(REQUIRED ACTION): Select, from the data, each line where "fill" occurs.

(SUPPLIED DATA):
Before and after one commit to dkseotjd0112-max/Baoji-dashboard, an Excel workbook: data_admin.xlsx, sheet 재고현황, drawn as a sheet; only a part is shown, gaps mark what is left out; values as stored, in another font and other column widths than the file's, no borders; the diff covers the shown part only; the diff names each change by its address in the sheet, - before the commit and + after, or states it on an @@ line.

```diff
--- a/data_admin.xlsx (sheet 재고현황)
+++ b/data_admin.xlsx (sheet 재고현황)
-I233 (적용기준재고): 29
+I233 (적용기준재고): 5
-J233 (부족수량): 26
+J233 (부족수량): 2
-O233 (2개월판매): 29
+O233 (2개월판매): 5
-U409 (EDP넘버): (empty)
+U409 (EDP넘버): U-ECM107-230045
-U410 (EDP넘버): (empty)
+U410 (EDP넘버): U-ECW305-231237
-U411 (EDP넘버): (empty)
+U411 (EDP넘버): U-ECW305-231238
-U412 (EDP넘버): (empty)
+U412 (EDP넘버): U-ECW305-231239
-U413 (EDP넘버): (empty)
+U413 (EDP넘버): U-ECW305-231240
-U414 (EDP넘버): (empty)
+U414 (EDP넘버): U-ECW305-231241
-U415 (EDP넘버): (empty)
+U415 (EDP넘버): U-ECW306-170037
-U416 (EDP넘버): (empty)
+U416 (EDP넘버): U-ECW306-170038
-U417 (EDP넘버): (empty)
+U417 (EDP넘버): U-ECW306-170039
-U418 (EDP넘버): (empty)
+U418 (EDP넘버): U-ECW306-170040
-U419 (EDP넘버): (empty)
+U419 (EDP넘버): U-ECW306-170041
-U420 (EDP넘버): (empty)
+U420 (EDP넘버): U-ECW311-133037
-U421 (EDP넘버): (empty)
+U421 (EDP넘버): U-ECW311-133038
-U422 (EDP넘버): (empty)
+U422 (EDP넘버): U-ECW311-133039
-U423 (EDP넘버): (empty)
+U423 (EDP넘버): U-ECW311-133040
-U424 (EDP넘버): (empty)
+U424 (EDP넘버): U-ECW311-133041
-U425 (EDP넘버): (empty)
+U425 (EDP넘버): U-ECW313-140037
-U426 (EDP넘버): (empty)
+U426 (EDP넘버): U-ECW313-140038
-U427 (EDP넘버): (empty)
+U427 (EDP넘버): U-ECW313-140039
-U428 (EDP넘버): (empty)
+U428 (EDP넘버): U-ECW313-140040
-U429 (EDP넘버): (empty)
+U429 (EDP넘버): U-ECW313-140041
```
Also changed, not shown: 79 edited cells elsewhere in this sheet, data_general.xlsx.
---
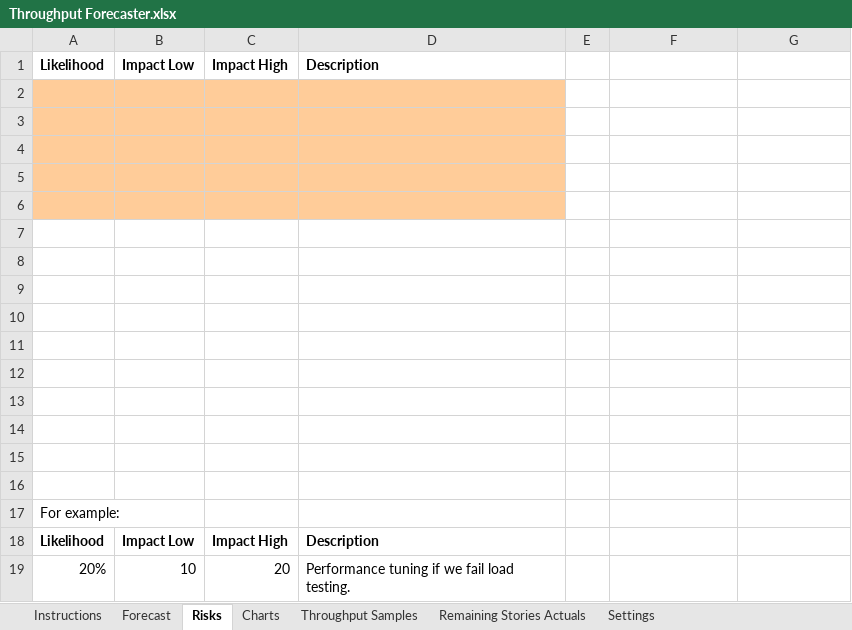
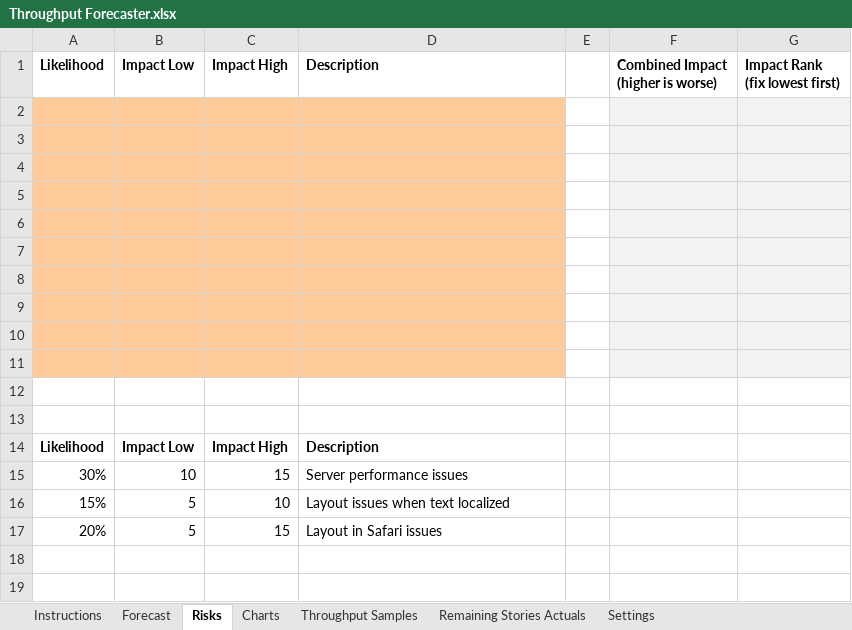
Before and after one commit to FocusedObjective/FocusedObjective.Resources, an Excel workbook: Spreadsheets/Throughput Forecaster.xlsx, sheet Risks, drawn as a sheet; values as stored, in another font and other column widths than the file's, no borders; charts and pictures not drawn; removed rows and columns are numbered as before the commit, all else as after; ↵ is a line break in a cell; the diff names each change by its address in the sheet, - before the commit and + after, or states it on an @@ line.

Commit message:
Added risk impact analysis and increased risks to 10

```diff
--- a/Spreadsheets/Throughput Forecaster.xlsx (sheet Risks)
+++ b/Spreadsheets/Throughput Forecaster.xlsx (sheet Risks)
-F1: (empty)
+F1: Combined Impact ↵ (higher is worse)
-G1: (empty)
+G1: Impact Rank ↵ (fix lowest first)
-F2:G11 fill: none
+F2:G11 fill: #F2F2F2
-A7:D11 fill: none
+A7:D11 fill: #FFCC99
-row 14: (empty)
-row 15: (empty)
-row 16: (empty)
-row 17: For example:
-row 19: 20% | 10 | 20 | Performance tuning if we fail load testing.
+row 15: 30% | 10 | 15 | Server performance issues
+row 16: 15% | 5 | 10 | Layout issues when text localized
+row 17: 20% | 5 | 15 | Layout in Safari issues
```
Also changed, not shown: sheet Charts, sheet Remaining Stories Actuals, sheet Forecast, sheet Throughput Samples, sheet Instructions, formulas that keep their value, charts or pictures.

(EXERCISE ANSWER):
-F2:G11 fill: none
+F2:G11 fill: #F2F2F2
-A7:D11 fill: none
+A7:D11 fill: #FFCC99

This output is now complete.